On the other side of one living room wall are the bunk beds that my kids share (5 & 2). It makes for perfect eavesdropping. The playroom is just off the kitchen so while they think I'm cooking & too far to hear, their imaginations run freely. I love, love to hear what they are saying when (they think) I'm not listening.
The kids & I made the 10hr trek to NY again for a family event and were overjoyed when Nana said she would come back to VA with us. (PS: having a playful, willing caretaker in the backseat with the kids is priceless on a 10 hr road trip. Highly recommend.)
Early, early in the morning we headed over to Nana's house to pick her up for our trip home. Carter & Lilah were in the backseat discussing the day ahead. I heard "going home to see Daddy today", "Rocco will be wagging his tail when he sees us", "we get to go to Chick fil A for lunch", "I'm going to pick the movie first" etc.
Then there were a few moments of silence before I heard Carter say,
"Lilah, you know what?
Nana really loves Jesus."
Stopped me in my tracks. I don't remember a thing they said the rest of the trip home. If only Nana could hear what her grandson says about her when she isn't around. Actually, she probably wouldn't be surprised. He could have said anything about Nana. Anything. Unprompted, he told his little sister the most important thing to know about Nana before we picked her up. Nana loves Jesus.
What would he say about me?
Mommy really loves to clean? Mommy really loves her computer?
Perspective is everything to a kid.
"Lord, I beg of You, keep me ever-mindful. Refine me. Be glorified."
They're always watching. Remember "She's copying me"?
On a lighter note: listen to this hilarious exchange at dinner the other night. Talk about perspective!
Carter asked us about slaves.
(We've done loads of exploring in & around our new city, which happens to be rich in Civil War history.)
Carter: "What are slaves?"
Dan & I (para): "Slaves were people that spent their whole lives taking care of other people. They woke up every day and cooked food for the family, cleaned the house, took care of the babies, washed clothes & laundry, worked in the yard. EVERY. DAY. They didn't get anything for their work.

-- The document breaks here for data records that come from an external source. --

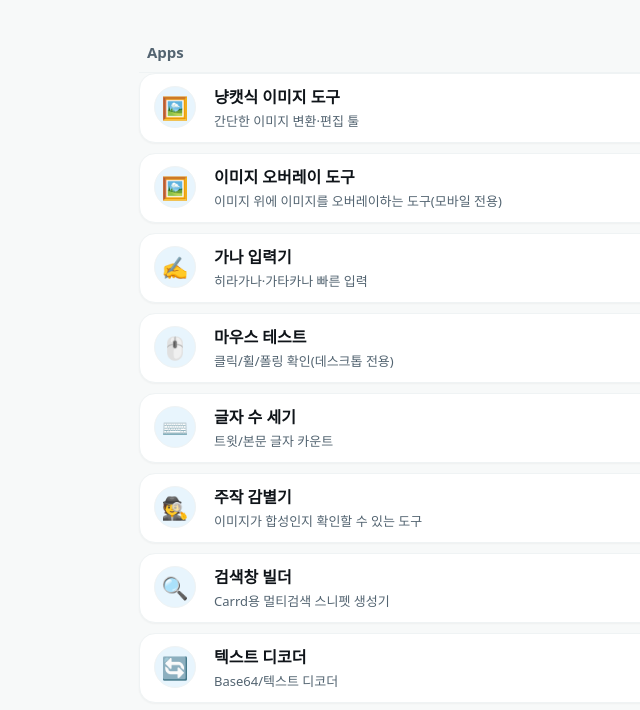
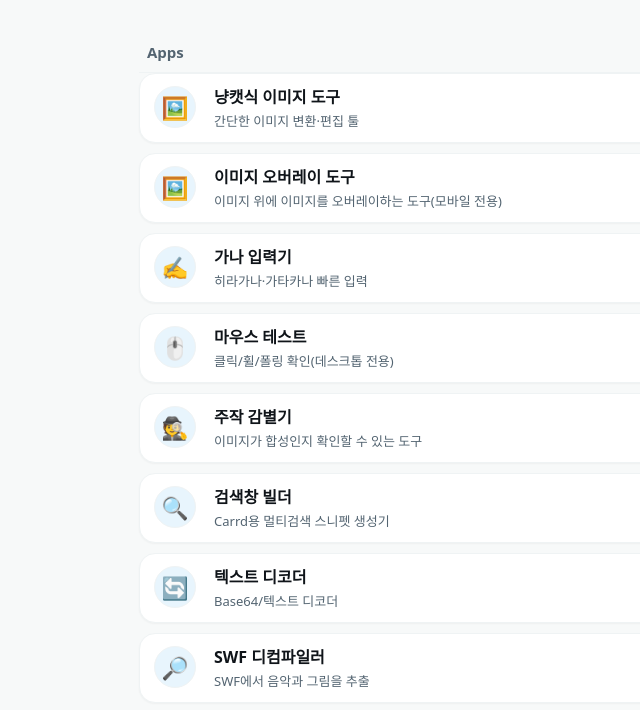
Before and after one commit to tchinso/Favorites, a plain HTML site: page index.html in a window 1280 px wide. Shown: the part 77-787 px from the top of the page, without its empty margins (131-771 px from the left). Drawn offline with Linux system fonts and the light colour scheme.

Commit message:
Update index.html

```diff
--- a/index.html
+++ b/index.html
@@ -150,15 +150,6 @@
             </span>
           </a>
         </li>
-        <li>
-          <a class="item" href="app/CharaCounter.html">
-            <span class="icon">⌨️</span>
-            <span class="content">
-              <strong>글자 수 세기</strong>
-              <em>트윗/본문 글자 카운트</em>
-            </span>
-          </a>
-        </li>
     <li>
       <a class="item" href="app/Jujakdetector.html">
         <span class="icon">🕵️</span>
```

Every day they woke up to take care of people and the same thing the next day"
Carter (looks up at me): "Mom, you're like a slave."
- This was likely the most hilarious thing ever to come from his mouth.
- Then there's this @ bedtime when he really, really got me.
image: s.j.bridgeman photographyPin It